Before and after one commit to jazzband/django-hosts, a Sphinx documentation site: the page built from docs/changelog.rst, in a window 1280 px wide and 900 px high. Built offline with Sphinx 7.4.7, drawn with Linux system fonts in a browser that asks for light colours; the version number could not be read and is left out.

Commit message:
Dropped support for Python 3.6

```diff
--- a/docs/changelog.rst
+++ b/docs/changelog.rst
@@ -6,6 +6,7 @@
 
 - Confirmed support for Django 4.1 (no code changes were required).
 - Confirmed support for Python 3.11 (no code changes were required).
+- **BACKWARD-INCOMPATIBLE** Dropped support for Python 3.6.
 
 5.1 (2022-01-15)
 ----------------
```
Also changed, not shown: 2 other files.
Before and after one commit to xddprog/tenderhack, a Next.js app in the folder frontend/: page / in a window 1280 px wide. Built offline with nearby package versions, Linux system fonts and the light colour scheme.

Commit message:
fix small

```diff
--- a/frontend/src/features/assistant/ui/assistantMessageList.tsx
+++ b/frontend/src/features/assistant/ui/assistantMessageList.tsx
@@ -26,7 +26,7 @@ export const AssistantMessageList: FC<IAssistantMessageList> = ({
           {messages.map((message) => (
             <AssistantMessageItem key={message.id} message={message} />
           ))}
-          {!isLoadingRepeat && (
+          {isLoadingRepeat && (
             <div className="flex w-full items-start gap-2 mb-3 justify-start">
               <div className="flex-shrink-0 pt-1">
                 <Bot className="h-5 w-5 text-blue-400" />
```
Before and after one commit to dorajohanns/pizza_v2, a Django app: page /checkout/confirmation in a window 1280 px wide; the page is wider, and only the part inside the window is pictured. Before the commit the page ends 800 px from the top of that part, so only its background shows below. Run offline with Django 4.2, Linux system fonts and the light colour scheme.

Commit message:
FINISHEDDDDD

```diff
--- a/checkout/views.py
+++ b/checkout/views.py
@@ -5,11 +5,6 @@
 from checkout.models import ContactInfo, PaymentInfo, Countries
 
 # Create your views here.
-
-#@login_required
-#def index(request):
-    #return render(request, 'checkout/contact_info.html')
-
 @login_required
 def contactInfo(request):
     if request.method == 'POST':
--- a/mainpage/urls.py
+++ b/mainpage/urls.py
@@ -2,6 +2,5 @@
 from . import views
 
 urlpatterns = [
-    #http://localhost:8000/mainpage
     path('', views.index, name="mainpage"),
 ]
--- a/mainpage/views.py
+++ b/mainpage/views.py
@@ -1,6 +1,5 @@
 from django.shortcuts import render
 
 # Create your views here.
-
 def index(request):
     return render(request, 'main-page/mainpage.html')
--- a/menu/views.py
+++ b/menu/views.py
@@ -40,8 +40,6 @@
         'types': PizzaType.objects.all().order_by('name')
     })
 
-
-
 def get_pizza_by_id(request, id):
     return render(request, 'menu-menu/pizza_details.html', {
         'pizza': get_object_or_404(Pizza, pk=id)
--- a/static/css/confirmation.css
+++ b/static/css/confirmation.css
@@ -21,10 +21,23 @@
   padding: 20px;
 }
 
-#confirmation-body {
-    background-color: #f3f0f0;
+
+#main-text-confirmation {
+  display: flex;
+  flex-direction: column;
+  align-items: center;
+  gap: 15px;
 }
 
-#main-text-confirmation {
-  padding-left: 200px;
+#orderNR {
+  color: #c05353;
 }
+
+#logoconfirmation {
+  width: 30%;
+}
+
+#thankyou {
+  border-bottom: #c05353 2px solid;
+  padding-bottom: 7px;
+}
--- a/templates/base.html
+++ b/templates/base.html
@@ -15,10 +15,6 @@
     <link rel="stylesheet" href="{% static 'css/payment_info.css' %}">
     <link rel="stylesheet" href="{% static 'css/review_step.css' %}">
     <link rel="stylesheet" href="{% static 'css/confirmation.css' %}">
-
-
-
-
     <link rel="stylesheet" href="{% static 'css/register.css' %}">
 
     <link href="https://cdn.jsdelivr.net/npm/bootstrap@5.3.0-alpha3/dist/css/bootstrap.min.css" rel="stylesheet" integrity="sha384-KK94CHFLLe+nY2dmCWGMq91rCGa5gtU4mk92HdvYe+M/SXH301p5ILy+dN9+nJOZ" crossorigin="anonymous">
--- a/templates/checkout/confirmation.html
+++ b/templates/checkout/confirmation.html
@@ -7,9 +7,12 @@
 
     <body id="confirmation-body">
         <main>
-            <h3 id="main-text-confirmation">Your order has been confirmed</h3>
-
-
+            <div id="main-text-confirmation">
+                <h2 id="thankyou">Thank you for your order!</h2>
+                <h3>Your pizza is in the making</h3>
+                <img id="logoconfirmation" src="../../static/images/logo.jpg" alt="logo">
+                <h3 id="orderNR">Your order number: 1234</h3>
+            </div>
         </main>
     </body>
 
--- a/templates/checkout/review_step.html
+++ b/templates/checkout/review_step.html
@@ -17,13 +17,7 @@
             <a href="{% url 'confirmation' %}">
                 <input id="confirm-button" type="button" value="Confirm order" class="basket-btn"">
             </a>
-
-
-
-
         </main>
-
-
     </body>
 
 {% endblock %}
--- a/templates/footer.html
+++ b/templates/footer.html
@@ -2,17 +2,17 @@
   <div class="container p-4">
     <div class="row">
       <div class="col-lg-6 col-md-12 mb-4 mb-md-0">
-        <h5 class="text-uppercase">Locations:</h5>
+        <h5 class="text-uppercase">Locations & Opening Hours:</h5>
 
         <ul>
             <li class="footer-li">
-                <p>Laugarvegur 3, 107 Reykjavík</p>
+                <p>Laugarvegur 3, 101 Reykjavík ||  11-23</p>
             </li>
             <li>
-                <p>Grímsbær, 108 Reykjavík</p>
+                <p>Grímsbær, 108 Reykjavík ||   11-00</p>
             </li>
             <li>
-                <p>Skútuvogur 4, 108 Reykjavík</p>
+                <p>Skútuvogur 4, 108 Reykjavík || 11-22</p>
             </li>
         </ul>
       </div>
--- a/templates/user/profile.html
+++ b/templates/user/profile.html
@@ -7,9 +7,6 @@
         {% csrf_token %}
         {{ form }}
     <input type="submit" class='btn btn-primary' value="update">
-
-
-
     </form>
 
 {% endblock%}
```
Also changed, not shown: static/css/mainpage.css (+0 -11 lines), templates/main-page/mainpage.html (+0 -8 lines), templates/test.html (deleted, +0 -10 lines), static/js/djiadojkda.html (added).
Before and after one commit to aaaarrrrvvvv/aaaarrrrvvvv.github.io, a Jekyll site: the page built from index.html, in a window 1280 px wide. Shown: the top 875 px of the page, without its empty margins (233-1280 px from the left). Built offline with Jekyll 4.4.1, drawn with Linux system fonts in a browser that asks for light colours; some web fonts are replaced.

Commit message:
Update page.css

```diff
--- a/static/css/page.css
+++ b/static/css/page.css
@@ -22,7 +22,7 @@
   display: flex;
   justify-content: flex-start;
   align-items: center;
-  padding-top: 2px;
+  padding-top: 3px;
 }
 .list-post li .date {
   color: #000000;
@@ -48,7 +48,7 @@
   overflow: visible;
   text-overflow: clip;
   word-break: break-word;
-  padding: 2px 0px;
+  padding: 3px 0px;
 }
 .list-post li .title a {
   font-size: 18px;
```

━━━━

**TASK INSTRUCTIONS:** The expected result is every line from the material above that includes "body".

**YOUR RESPONSE:**
-#confirmation-body {
     <body id="confirmation-body">
     </body>
     </body>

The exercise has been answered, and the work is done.